Before-and-after change data:
+ + + + + + +

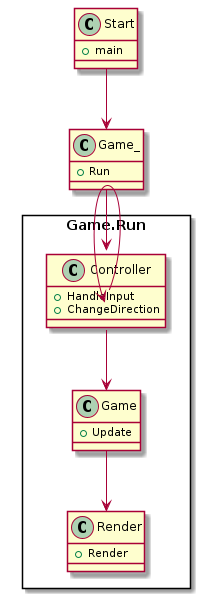
Earlier version of the PlantUML export doc/code_structure.png (laurasdejong/CppND-Capstone-Robber-Game).
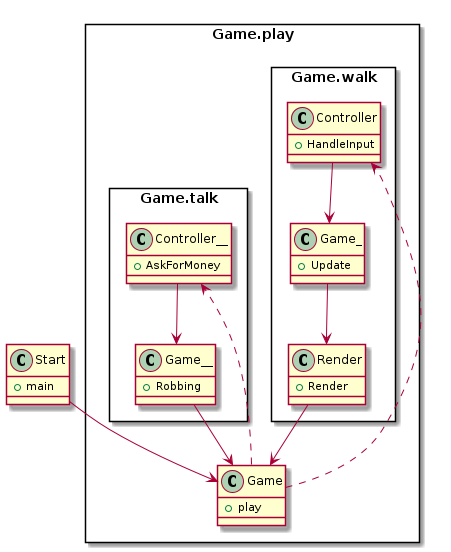
Later version of the same file.

Commit message:
Added game concept to Readme, added taskslist,and updated code structure figure

The edit, as a diff of the source:
```diff
@@ -4,20 +4,20 @@
   + main
 }
 
-class Game_ {
-  + Run
-}
 
- Start --> Game_
+package Game.play <<Rectangle>>{
+  class Game {
+    + play
+  }
 
+  .Start --> Game
 
-package Game.Run <<Rectangle>>{
+  package Game.walk <<Rectangle>>{
     class Controller {
     + HandleInput
-    + ChangeDirection
     }
 
-    class Game {
+    class Game_ {
     + Update
     }
 
@@ -26,10 +26,25 @@
     }
 
 
-    .Game_ --> Controller
-    Controller --> Game
-    Game --> Render
-    Controller::HandleInput --> Controller::ChangeDirection
+    .Game ..> Controller
+    Controller --> Game_
+    Game_ --> Render
+    Render --> .Game
+  }
+
+  package Game.talk <<Rectangle>>{
+    class Controller__ {
+      + AskForMoney
+    }
+    class Game__{
+      + Robbing
+    }
+    .Game ..> Controller__
+    Controller__ --> Game__
+    Game__ --> .Game
+  }
+
+
 }
 
 @enduml
```
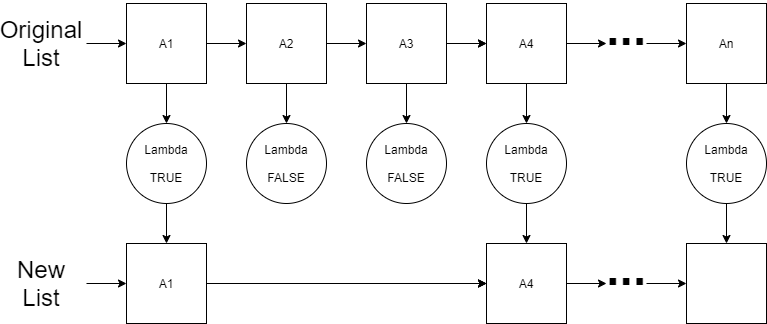
This is docs/images/filter.drawio.png from macbeth-byui/cse382-course, a draw.io export, as it was before one commit. Source tidied: cells renumbered, new cells last; positions are measured from the earlier drawing's top-left corner, leaving out a move shared by most shapes. Its diagram source:
```xml
<mxGraphModel>
  <root>
    <mxCell id="0" />
    <mxCell id="1" parent="0" />
    <mxCell id="2" style="edgeStyle=orthogonalEdgeStyle;rounded=0;jettySize=auto;html=1;exitX=0;exitY=0.5;exitDx=0;exitDy=0;startArrow=classic;startFill=1;endArrow=none;endFill=0;" parent="1" edge="1" source="4">
      <mxGeometry relative="1" as="geometry">
        <mxPoint x="75" y="40" as="targetPoint" />
      </mxGeometry>
    </mxCell>
    <mxCell id="3" style="edgeStyle=orthogonalEdgeStyle;rounded=0;jettySize=auto;html=1;exitX=0.5;exitY=1;exitDx=0;exitDy=0;entryX=0.5;entryY=0;entryDx=0;entryDy=0;startArrow=none;startFill=0;endArrow=classic;endFill=1;" parent="1" edge="1" source="4" target="21">
      <mxGeometry relative="1" as="geometry" />
    </mxCell>
    <mxCell id="4" value="A1" style="whiteSpace=wrap;html=1;" parent="1" vertex="1">
      <mxGeometry x="115" width="80" height="80" as="geometry" />
    </mxCell>
    <mxCell id="5" style="edgeStyle=orthogonalEdgeStyle;rounded=0;jettySize=auto;html=1;exitX=0;exitY=0.5;exitDx=0;exitDy=0;entryX=1;entryY=0.5;entryDx=0;entryDy=0;startArrow=classic;startFill=1;endArrow=none;endFill=0;" parent="1" edge="1" source="7" target="4">
      <mxGeometry relative="1" as="geometry" />
    </mxCell>
    <mxCell id="6" style="edgeStyle=orthogonalEdgeStyle;rounded=0;jettySize=auto;html=1;startArrow=none;startFill=0;endArrow=classic;endFill=1;" parent="1" edge="1" source="7" target="22">
      <mxGeometry relative="1" as="geometry" />
    </mxCell>
    <mxCell id="7" value="A2" style="whiteSpace=wrap;html=1;" parent="1" vertex="1">
      <mxGeometry x="235" width="80" height="80" as="geometry" />
    </mxCell>
    <mxCell id="8" style="edgeStyle=orthogonalEdgeStyle;rounded=0;jettySize=auto;html=1;exitX=0;exitY=0.5;exitDx=0;exitDy=0;entryX=1;entryY=0.5;entryDx=0;entryDy=0;startArrow=classic;startFill=1;endArrow=none;endFill=0;" parent="1" edge="1" source="11" target="7">
      <mxGeometry relative="1" as="geometry" />
    </mxCell>
    <mxCell id="9" style="edgeStyle=orthogonalEdgeStyle;rounded=0;jettySize=auto;html=1;startArrow=none;startFill=0;endArrow=classic;endFill=1;" parent="1" edge="1" source="11" target="23">
      <mxGeometry relative="1" as="geometry" />
    </mxCell>
    <mxCell id="10" style="edgeStyle=orthogonalEdgeStyle;rounded=0;jettySize=auto;html=1;startArrow=none;startFill=0;endArrow=classic;endFill=1;" parent="1" edge="1" source="11" target="15">
      <mxGeometry relative="1" as="geometry" />
    </mxCell>
    <mxCell id="11" value="A3" style="whiteSpace=wrap;html=1;" parent="1" vertex="1">
      <mxGeometry x="355" width="80" height="80" as="geometry" />
    </mxCell>
    <mxCell id="12" style="edgeStyle=orthogonalEdgeStyle;rounded=0;jettySize=auto;html=1;exitX=0;exitY=0.5;exitDx=0;exitDy=0;startArrow=classic;startFill=1;endArrow=none;endFill=0;" parent="1" edge="1" source="15">
      <mxGeometry relative="1" as="geometry">
        <mxPoint x="445" y="40" as="targetPoint" />
      </mxGeometry>
    </mxCell>
    <mxCell id="13" style="edgeStyle=orthogonalEdgeStyle;rounded=0;jettySize=auto;html=1;exitX=1;exitY=0.5;exitDx=0;exitDy=0;startArrow=none;startFill=0;endArrow=classic;endFill=1;" parent="1" edge="1" source="15">
      <mxGeometry relative="1" as="geometry">
        <mxPoint x="595" y="40" as="targetPoint" />
      </mxGeometry>
    </mxCell>
    <mxCell id="14" style="edgeStyle=orthogonalEdgeStyle;rounded=0;jettySize=auto;html=1;startArrow=none;startFill=0;endArrow=classic;endFill=1;" parent="1" edge="1" source="15" target="25">
      <mxGeometry relative="1" as="geometry" />
    </mxCell>
    <mxCell id="15" value="A4" style="whiteSpace=wrap;html=1;" parent="1" vertex="1">
      <mxGeometry x="475" width="80" height="80" as="geometry" />
    </mxCell>
    <mxCell id="16" style="edgeStyle=orthogonalEdgeStyle;rounded=0;jettySize=auto;html=1;exitX=0;exitY=0.5;exitDx=0;exitDy=0;startArrow=classic;startFill=1;endArrow=none;endFill=0;" parent="1" edge="1" source="18">
      <mxGeometry relative="1" as="geometry">
        <mxPoint x="635" y="40" as="targetPoint" />
      </mxGeometry>
    </mxCell>
    <mxCell id="17" style="edgeStyle=orthogonalEdgeStyle;rounded=0;jettySize=auto;html=1;startArrow=none;startFill=0;endArrow=classic;endFill=1;" parent="1" edge="1" source="18" target="27">
      <mxGeometry relative="1" as="geometry" />
    </mxCell>
    <mxCell id="18" value="An" style="whiteSpace=wrap;html=1;" parent="1" vertex="1">
      <mxGeometry x="675" width="80" height="80" as="geometry" />
    </mxCell>
    <mxCell id="19" value="&lt;b&gt;&lt;font style=&quot;font-size: 48px&quot;&gt;...&lt;/font&gt;&lt;/b&gt;" style="text;html=1;strokeColor=none;fillColor=none;align=center;verticalAlign=middle;whiteSpace=wrap;rounded=0;" parent="1" vertex="1">
      <mxGeometry x="585" y="10" width="60" height="30" as="geometry" />
    </mxCell>
    <mxCell id="20" style="edgeStyle=orthogonalEdgeStyle;rounded=0;jettySize=auto;html=1;" parent="1" edge="1" source="21" target="30">
      <mxGeometry relative="1" as="geometry" />
    </mxCell>
    <mxCell id="21" value="Lambda&lt;br&gt;&lt;br&gt;TRUE" style="ellipse;whiteSpace=wrap;html=1;" parent="1" vertex="1">
      <mxGeometry x="115" y="120" width="80" height="80" as="geometry" />
    </mxCell>
    <mxCell id="22" value="Lambda&lt;br&gt;&lt;br&gt;FALSE" style="ellipse;whiteSpace=wrap;html=1;" parent="1" vertex="1">
      <mxGeometry x="235" y="120" width="80" height="80" as="geometry" />
    </mxCell>
    <mxCell id="23" value="Lambda&lt;br&gt;&lt;br&gt;FALSE" style="ellipse;whiteSpace=wrap;html=1;" parent="1" vertex="1">
      <mxGeometry x="355" y="120" width="80" height="80" as="geometry" />
    </mxCell>
    <mxCell id="24" style="edgeStyle=orthogonalEdgeStyle;rounded=0;jettySize=auto;html=1;" parent="1" edge="1" source="25" target="35">
      <mxGeometry relative="1" as="geometry" />
    </mxCell>
    <mxCell id="25" value="Lambda&lt;br&gt;&lt;br&gt;TRUE" style="ellipse;whiteSpace=wrap;html=1;" parent="1" vertex="1">
      <mxGeometry x="475" y="120" width="80" height="80" as="geometry" />
    </mxCell>
    <mxCell id="26" style="edgeStyle=orthogonalEdgeStyle;rounded=0;jettySize=auto;html=1;" parent="1" edge="1" source="27" target="37">
      <mxGeometry relative="1" as="geometry" />
    </mxCell>
    <mxCell id="27" value="Lambda&lt;br&gt;&lt;br&gt;TRUE" style="ellipse;whiteSpace=wrap;html=1;" parent="1" vertex="1">
      <mxGeometry x="675" y="120" width="80" height="80" as="geometry" />
    </mxCell>
    <mxCell id="28" value="&lt;font style=&quot;font-size: 24px&quot;&gt;Original&lt;br&gt;List&lt;br&gt;&lt;/font&gt;" style="text;html=1;strokeColor=none;fillColor=none;align=center;verticalAlign=middle;whiteSpace=wrap;rounded=0;" parent="1" vertex="1">
      <mxGeometry y="25" width="60" height="30" as="geometry" />
    </mxCell>
    <mxCell id="29" style="edgeStyle=orthogonalEdgeStyle;rounded=0;jettySize=auto;html=1;exitX=0;exitY=0.5;exitDx=0;exitDy=0;startArrow=classic;startFill=1;endArrow=none;endFill=0;" parent="1" edge="1" source="30">
      <mxGeometry relative="1" as="geometry">
        <mxPoint x="75" y="280" as="targetPoint" />
      </mxGeometry>
    </mxCell>
    <mxCell id="30" value="A1" style="whiteSpace=wrap;html=1;" parent="1" vertex="1">
      <mxGeometry x="115" y="240" width="80" height="80" as="geometry" />
    </mxCell>
    <mxCell id="31" style="edgeStyle=orthogonalEdgeStyle;rounded=0;jettySize=auto;html=1;exitX=0;exitY=0.5;exitDx=0;exitDy=0;entryX=1;entryY=0.5;entryDx=0;entryDy=0;startArrow=classic;startFill=1;endArrow=none;endFill=0;" parent="1" edge="1" source="35" target="30">
      <mxGeometry relative="1" as="geometry" />
    </mxCell>
    <mxCell id="32" style="edgeStyle=orthogonalEdgeStyle;rounded=0;jettySize=auto;html=1;startArrow=none;startFill=0;endArrow=classic;endFill=1;" parent="1" edge="1" target="35">
      <mxGeometry relative="1" as="geometry">
        <mxPoint x="435" y="280" as="sourcePoint" />
      </mxGeometry>
    </mxCell>
    <mxCell id="33" style="edgeStyle=orthogonalEdgeStyle;rounded=0;jettySize=auto;html=1;exitX=0;exitY=0.5;exitDx=0;exitDy=0;startArrow=classic;startFill=1;endArrow=none;endFill=0;" parent="1" edge="1" source="35">
      <mxGeometry relative="1" as="geometry">
        <mxPoint x="445" y="280" as="targetPoint" />
      </mxGeometry>
    </mxCell>
    <mxCell id="34" style="edgeStyle=orthogonalEdgeStyle;rounded=0;jettySize=auto;html=1;exitX=1;exitY=0.5;exitDx=0;exitDy=0;startArrow=none;startFill=0;endArrow=classic;endFill=1;" parent="1" edge="1" source="35">
      <mxGeometry relative="1" as="geometry">
        <mxPoint x="595" y="280" as="targetPoint" />
      </mxGeometry>
    </mxCell>
    <mxCell id="35" value="A4" style="whiteSpace=wrap;html=1;" parent="1" vertex="1">
      <mxGeometry x="475" y="240" width="80" height="80" as="geometry" />
    </mxCell>
    <mxCell id="36" style="edgeStyle=orthogonalEdgeStyle;rounded=0;jettySize=auto;html=1;exitX=0;exitY=0.5;exitDx=0;exitDy=0;startArrow=classic;startFill=1;endArrow=none;endFill=0;" parent="1" edge="1" source="37">
      <mxGeometry relative="1" as="geometry">
        <mxPoint x="635" y="280" as="targetPoint" />
      </mxGeometry>
    </mxCell>
    <mxCell id="37" style="whiteSpace=wrap;html=1;" parent="1" vertex="1">
      <mxGeometry x="675" y="240" width="80" height="80" as="geometry" />
    </mxCell>
    <mxCell id="38" value="&lt;b&gt;&lt;font style=&quot;font-size: 48px&quot;&gt;...&lt;/font&gt;&lt;/b&gt;" style="text;html=1;strokeColor=none;fillColor=none;align=center;verticalAlign=middle;whiteSpace=wrap;rounded=0;" parent="1" vertex="1">
      <mxGeometry x="585" y="250" width="60" height="30" as="geometry" />
    </mxCell>
    <mxCell id="39" value="&lt;font style=&quot;font-size: 24px&quot;&gt;New&lt;br&gt;List&lt;br&gt;&lt;/font&gt;" style="text;html=1;strokeColor=none;fillColor=none;align=center;verticalAlign=middle;whiteSpace=wrap;rounded=0;" parent="1" vertex="1">
      <mxGeometry y="265" width="60" height="30" as="geometry" />
    </mxCell>
  </root>
</mxGraphModel>
```
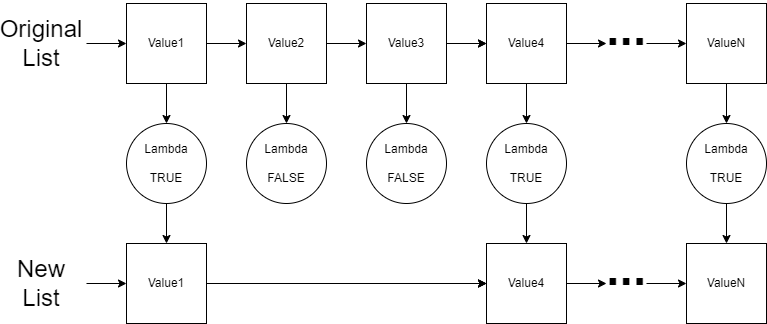
Above is the later version.

The edit, as a diff of the source:
```diff
@@ -10,7 +10,7 @@
     <mxCell id="3" style="edgeStyle=orthogonalEdgeStyle;rounded=0;jettySize=auto;html=1;exitX=0.5;exitY=1;exitDx=0;exitDy=0;entryX=0.5;entryY=0;entryDx=0;entryDy=0;startArrow=none;startFill=0;endArrow=classic;endFill=1;" parent="1" edge="1" source="4" target="21">
       <mxGeometry relative="1" as="geometry" />
     </mxCell>
-    <mxCell id="4" value="A1" style="whiteSpace=wrap;html=1;" parent="1" vertex="1">
+    <mxCell id="4" value="Value1" style="whiteSpace=wrap;html=1;" parent="1" vertex="1">
       <mxGeometry x="115" width="80" height="80" as="geometry" />
     </mxCell>
     <mxCell id="5" style="edgeStyle=orthogonalEdgeStyle;rounded=0;jettySize=auto;html=1;exitX=0;exitY=0.5;exitDx=0;exitDy=0;entryX=1;entryY=0.5;entryDx=0;entryDy=0;startArrow=classic;startFill=1;endArrow=none;endFill=0;" parent="1" edge="1" source="7" target="4">
@@ -19,7 +19,7 @@
     <mxCell id="6" style="edgeStyle=orthogonalEdgeStyle;rounded=0;jettySize=auto;html=1;startArrow=none;startFill=0;endArrow=classic;endFill=1;" parent="1" edge="1" source="7" target="22">
       <mxGeometry relative="1" as="geometry" />
     </mxCell>
-    <mxCell id="7" value="A2" style="whiteSpace=wrap;html=1;" parent="1" vertex="1">
+    <mxCell id="7" value="Value2" style="whiteSpace=wrap;html=1;" parent="1" vertex="1">
       <mxGeometry x="235" width="80" height="80" as="geometry" />
     </mxCell>
     <mxCell id="8" style="edgeStyle=orthogonalEdgeStyle;rounded=0;jettySize=auto;html=1;exitX=0;exitY=0.5;exitDx=0;exitDy=0;entryX=1;entryY=0.5;entryDx=0;entryDy=0;startArrow=classic;startFill=1;endArrow=none;endFill=0;" parent="1" edge="1" source="11" target="7">
@@ -31,7 +31,7 @@
     <mxCell id="10" style="edgeStyle=orthogonalEdgeStyle;rounded=0;jettySize=auto;html=1;startArrow=none;startFill=0;endArrow=classic;endFill=1;" parent="1" edge="1" source="11" target="15">
       <mxGeometry relative="1" as="geometry" />
     </mxCell>
-    <mxCell id="11" value="A3" style="whiteSpace=wrap;html=1;" parent="1" vertex="1">
+    <mxCell id="11" value="Value3" style="whiteSpace=wrap;html=1;" parent="1" vertex="1">
       <mxGeometry x="355" width="80" height="80" as="geometry" />
     </mxCell>
     <mxCell id="12" style="edgeStyle=orthogonalEdgeStyle;rounded=0;jettySize=auto;html=1;exitX=0;exitY=0.5;exitDx=0;exitDy=0;startArrow=classic;startFill=1;endArrow=none;endFill=0;" parent="1" edge="1" source="15">
@@ -47,7 +47,7 @@
     <mxCell id="14" style="edgeStyle=orthogonalEdgeStyle;rounded=0;jettySize=auto;html=1;startArrow=none;startFill=0;endArrow=classic;endFill=1;" parent="1" edge="1" source="15" target="25">
       <mxGeometry relative="1" as="geometry" />
     </mxCell>
-    <mxCell id="15" value="A4" style="whiteSpace=wrap;html=1;" parent="1" vertex="1">
+    <mxCell id="15" value="Value4" style="whiteSpace=wrap;html=1;" parent="1" vertex="1">
       <mxGeometry x="475" width="80" height="80" as="geometry" />
     </mxCell>
     <mxCell id="16" style="edgeStyle=orthogonalEdgeStyle;rounded=0;jettySize=auto;html=1;exitX=0;exitY=0.5;exitDx=0;exitDy=0;startArrow=classic;startFill=1;endArrow=none;endFill=0;" parent="1" edge="1" source="18">
@@ -58,7 +58,7 @@
     <mxCell id="17" style="edgeStyle=orthogonalEdgeStyle;rounded=0;jettySize=auto;html=1;startArrow=none;startFill=0;endArrow=classic;endFill=1;" parent="1" edge="1" source="18" target="27">
       <mxGeometry relative="1" as="geometry" />
     </mxCell>
-    <mxCell id="18" value="An" style="whiteSpace=wrap;html=1;" parent="1" vertex="1">
+    <mxCell id="18" value="ValueN" style="whiteSpace=wrap;html=1;" parent="1" vertex="1">
       <mxGeometry x="675" width="80" height="80" as="geometry" />
     </mxCell>
     <mxCell id="19" value="&lt;b&gt;&lt;font style=&quot;font-size: 48px&quot;&gt;...&lt;/font&gt;&lt;/b&gt;" style="text;html=1;strokeColor=none;fillColor=none;align=center;verticalAlign=middle;whiteSpace=wrap;rounded=0;" parent="1" vertex="1">
@@ -96,7 +96,7 @@
         <mxPoint x="75" y="280" as="targetPoint" />
       </mxGeometry>
     </mxCell>
-    <mxCell id="30" value="A1" style="whiteSpace=wrap;html=1;" parent="1" vertex="1">
+    <mxCell id="30" value="Value1" style="whiteSpace=wrap;html=1;" parent="1" vertex="1">
       <mxGeometry x="115" y="240" width="80" height="80" as="geometry" />
     </mxCell>
     <mxCell id="31" style="edgeStyle=orthogonalEdgeStyle;rounded=0;jettySize=auto;html=1;exitX=0;exitY=0.5;exitDx=0;exitDy=0;entryX=1;entryY=0.5;entryDx=0;entryDy=0;startArrow=classic;startFill=1;endArrow=none;endFill=0;" parent="1" edge="1" source="35" target="30">
@@ -117,7 +117,7 @@
         <mxPoint x="595" y="280" as="targetPoint" />
       </mxGeometry>
     </mxCell>
-    <mxCell id="35" value="A4" style="whiteSpace=wrap;html=1;" parent="1" vertex="1">
+    <mxCell id="35" value="Value4" style="whiteSpace=wrap;html=1;" parent="1" vertex="1">
       <mxGeometry x="475" y="240" width="80" height="80" as="geometry" />
     </mxCell>
     <mxCell id="36" style="edgeStyle=orthogonalEdgeStyle;rounded=0;jettySize=auto;html=1;exitX=0;exitY=0.5;exitDx=0;exitDy=0;startArrow=classic;startFill=1;endArrow=none;endFill=0;" parent="1" edge="1" source="37">
@@ -125,7 +125,7 @@
         <mxPoint x="635" y="280" as="targetPoint" />
       </mxGeometry>
     </mxCell>
-    <mxCell id="37" style="whiteSpace=wrap;html=1;" parent="1" vertex="1">
+    <mxCell id="37" value="ValueN" style="whiteSpace=wrap;html=1;" parent="1" vertex="1">
       <mxGeometry x="675" y="240" width="80" height="80" as="geometry" />
     </mxCell>
     <mxCell id="38" value="&lt;b&gt;&lt;font style=&quot;font-size: 48px&quot;&gt;...&lt;/font&gt;&lt;/b&gt;" style="text;html=1;strokeColor=none;fillColor=none;align=center;verticalAlign=middle;whiteSpace=wrap;rounded=0;" parent="1" vertex="1">
```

+ + + + + + +

Your instructions :: Where does the string "version" appear in the records above? Return every line that holds it.

Completed task ::
Earlier version of the PlantUML export doc/code_structure.png (laurasdejong/CppND-Capstone-Robber-Game).
Later version of the same file.
Above is the later version.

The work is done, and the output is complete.